Task to carry out
Examine each line of the listing below. Copy those in which the string "diff" appears.
Records provided START
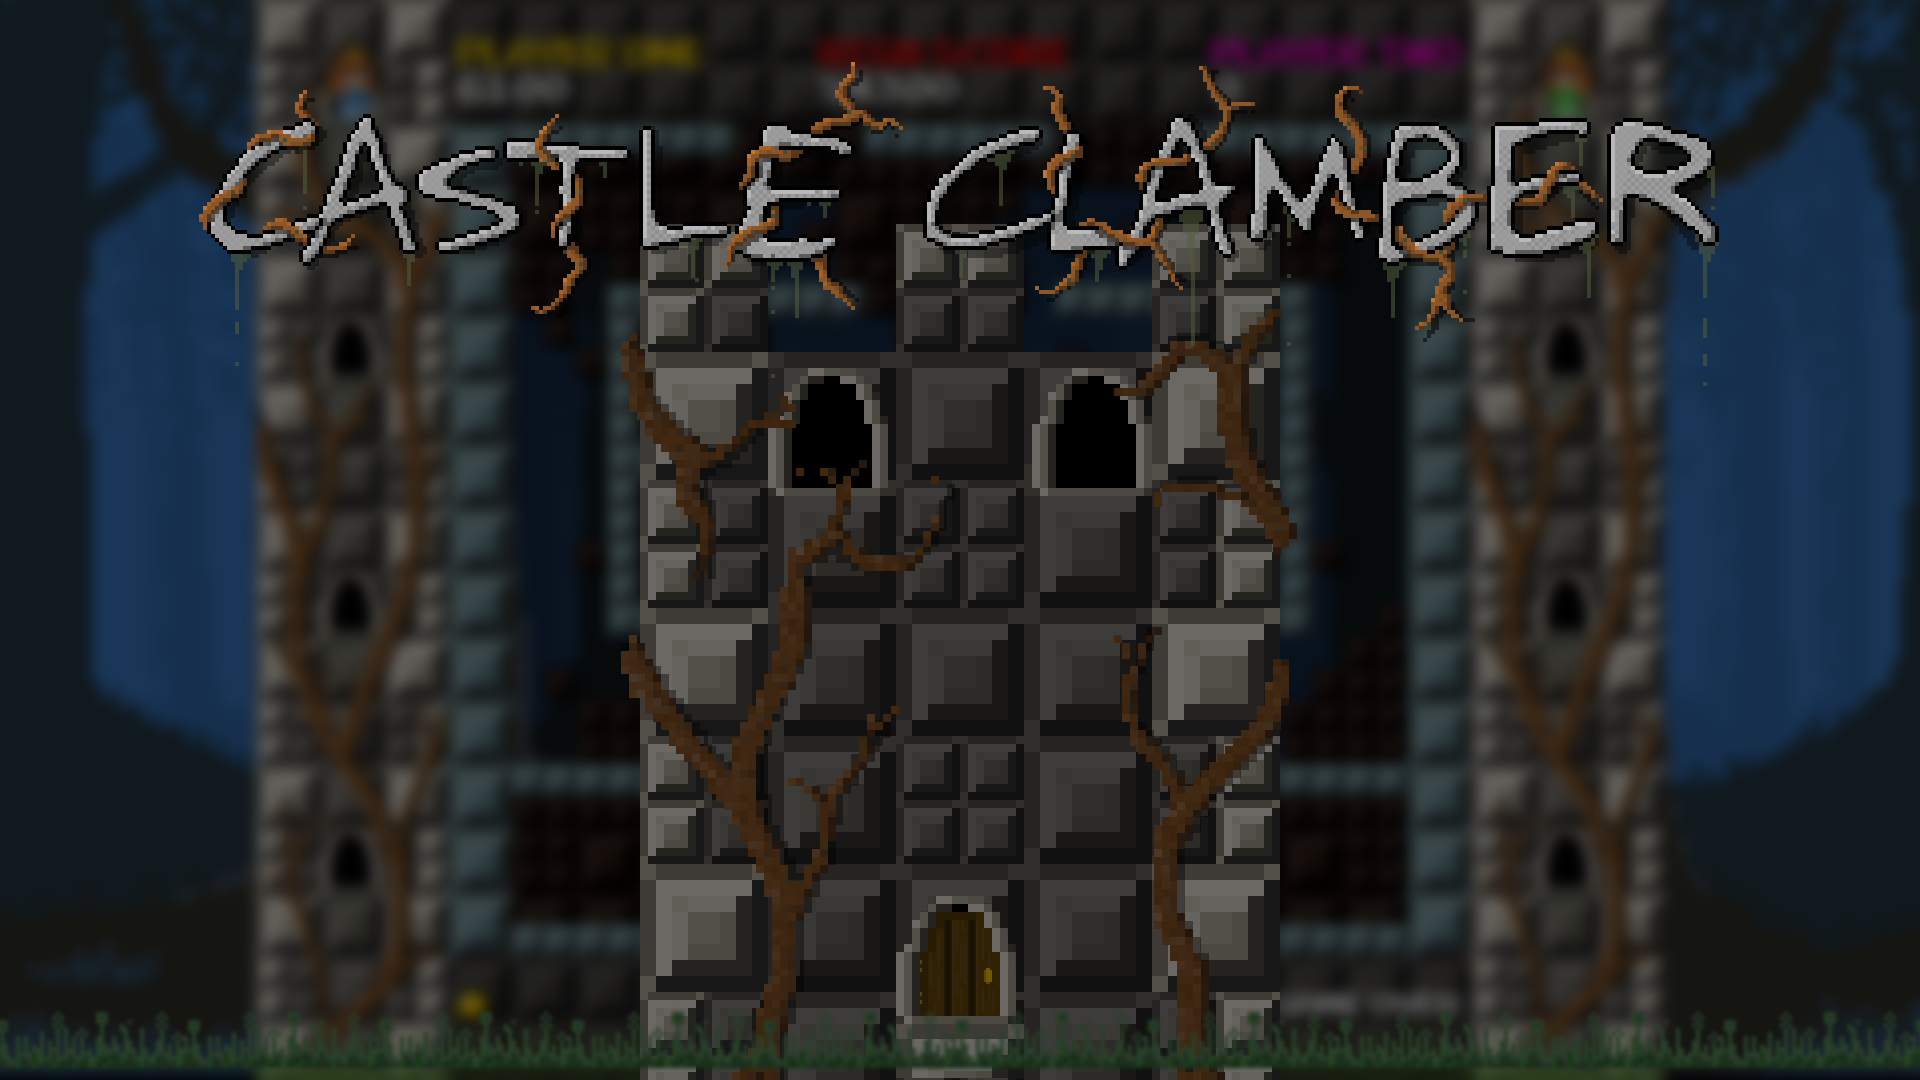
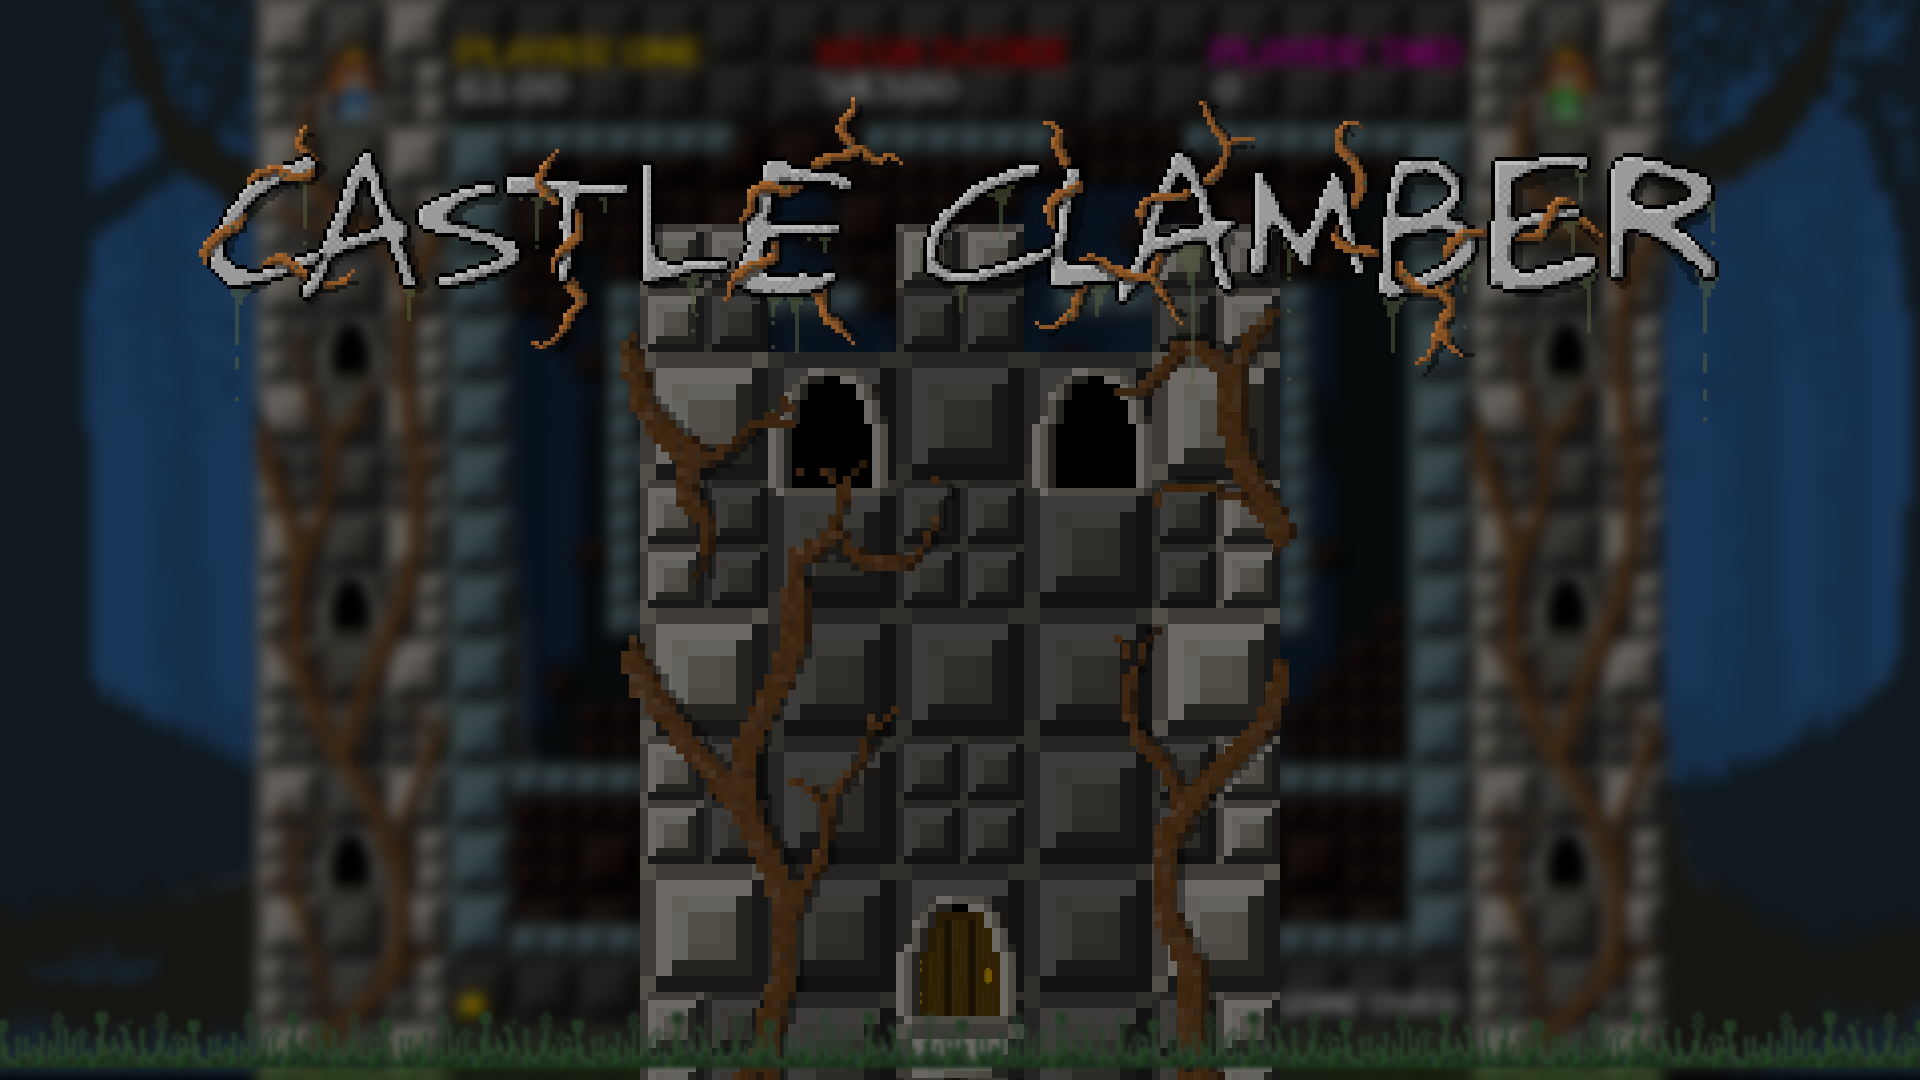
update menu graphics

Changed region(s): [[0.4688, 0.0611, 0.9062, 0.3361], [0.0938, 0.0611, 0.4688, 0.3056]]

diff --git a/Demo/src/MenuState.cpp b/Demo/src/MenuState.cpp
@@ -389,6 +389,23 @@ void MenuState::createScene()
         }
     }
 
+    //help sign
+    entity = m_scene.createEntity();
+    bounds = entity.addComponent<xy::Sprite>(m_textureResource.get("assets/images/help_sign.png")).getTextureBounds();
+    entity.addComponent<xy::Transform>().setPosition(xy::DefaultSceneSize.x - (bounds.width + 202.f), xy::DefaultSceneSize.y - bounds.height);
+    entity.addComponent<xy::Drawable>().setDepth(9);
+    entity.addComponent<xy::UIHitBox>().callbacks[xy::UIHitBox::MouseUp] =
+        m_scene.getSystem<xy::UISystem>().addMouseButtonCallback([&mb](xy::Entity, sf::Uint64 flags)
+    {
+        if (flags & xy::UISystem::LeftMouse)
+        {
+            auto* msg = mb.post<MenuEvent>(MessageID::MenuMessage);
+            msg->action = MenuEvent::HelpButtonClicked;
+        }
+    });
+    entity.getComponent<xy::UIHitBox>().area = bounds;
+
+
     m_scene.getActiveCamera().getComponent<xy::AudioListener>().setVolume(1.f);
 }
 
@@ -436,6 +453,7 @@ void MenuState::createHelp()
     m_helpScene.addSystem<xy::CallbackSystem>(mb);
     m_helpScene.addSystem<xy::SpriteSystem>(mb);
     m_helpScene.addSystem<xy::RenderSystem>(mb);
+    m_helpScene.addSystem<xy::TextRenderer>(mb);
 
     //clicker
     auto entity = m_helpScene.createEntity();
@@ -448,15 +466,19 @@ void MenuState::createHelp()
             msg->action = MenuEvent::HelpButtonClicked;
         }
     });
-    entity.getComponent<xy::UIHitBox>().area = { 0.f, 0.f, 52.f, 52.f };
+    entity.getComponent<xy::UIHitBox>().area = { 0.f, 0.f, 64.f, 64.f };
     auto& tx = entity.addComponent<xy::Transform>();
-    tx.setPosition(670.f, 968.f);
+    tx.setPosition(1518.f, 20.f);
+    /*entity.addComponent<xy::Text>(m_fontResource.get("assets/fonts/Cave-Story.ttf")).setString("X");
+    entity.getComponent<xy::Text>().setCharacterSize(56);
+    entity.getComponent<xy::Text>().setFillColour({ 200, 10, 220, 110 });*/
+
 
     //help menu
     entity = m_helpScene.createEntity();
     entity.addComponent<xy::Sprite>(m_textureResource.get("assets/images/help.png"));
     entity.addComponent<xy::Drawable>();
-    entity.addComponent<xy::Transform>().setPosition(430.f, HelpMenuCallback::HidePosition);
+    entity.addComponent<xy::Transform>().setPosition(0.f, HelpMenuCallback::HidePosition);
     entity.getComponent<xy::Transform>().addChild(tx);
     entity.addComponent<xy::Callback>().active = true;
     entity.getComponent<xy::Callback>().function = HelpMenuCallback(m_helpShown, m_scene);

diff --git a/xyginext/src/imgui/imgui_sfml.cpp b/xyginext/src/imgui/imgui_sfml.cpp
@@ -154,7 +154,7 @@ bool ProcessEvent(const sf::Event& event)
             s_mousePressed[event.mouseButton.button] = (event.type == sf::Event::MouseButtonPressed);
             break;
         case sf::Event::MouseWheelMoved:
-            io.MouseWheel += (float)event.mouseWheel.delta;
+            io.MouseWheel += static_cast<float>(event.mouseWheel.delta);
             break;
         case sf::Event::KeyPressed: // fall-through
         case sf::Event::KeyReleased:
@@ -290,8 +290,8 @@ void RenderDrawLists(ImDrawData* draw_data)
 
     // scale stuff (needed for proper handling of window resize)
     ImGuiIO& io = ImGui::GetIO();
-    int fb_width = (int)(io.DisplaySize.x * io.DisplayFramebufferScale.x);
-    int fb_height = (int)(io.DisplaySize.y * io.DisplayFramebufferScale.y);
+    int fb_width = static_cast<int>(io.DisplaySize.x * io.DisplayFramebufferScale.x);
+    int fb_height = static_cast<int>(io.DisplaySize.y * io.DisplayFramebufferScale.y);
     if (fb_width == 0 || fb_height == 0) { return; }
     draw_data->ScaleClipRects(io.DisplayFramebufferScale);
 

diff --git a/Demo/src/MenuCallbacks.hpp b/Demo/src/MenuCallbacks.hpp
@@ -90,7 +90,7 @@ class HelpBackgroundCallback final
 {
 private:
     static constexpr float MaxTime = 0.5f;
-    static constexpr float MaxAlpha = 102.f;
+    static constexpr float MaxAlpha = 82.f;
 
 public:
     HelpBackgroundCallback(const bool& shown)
Records provided END
Records provided START
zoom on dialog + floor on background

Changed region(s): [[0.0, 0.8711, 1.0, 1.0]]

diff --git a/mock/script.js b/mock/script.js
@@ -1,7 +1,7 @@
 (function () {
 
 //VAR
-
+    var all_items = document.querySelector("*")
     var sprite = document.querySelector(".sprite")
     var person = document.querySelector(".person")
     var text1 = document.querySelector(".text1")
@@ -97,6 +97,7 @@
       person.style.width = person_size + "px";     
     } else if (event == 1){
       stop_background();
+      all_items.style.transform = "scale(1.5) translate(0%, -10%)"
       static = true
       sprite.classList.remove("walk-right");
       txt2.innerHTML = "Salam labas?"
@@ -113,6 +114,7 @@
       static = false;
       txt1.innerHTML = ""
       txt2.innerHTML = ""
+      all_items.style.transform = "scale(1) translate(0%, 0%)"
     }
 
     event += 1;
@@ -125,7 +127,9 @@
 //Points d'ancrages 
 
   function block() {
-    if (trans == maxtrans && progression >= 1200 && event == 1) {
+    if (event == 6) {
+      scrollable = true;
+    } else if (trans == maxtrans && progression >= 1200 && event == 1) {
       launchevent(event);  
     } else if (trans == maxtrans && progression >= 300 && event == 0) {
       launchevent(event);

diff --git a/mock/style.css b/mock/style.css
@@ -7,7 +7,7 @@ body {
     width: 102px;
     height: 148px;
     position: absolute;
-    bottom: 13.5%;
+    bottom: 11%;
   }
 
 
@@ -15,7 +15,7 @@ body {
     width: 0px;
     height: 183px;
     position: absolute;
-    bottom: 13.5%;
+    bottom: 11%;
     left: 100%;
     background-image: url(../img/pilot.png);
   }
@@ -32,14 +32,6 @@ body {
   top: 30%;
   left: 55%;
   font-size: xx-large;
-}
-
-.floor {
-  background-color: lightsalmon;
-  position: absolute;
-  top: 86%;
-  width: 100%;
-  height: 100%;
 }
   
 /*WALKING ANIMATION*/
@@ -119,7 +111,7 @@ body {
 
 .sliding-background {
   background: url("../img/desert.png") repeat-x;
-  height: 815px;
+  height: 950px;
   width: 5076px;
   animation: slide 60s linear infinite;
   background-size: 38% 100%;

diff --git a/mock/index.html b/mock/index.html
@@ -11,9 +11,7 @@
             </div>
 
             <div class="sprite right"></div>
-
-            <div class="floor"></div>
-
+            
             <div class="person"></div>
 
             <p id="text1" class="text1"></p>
Records provided END
Result of the task
diff --git a/Demo/src/MenuState.cpp b/Demo/src/MenuState.cpp
diff --git a/xyginext/src/imgui/imgui_sfml.cpp b/xyginext/src/imgui/imgui_sfml.cpp
diff --git a/Demo/src/MenuCallbacks.hpp b/Demo/src/MenuCallbacks.hpp
diff --git a/mock/script.js b/mock/script.js
diff --git a/mock/style.css b/mock/style.css
diff --git a/mock/index.html b/mock/index.html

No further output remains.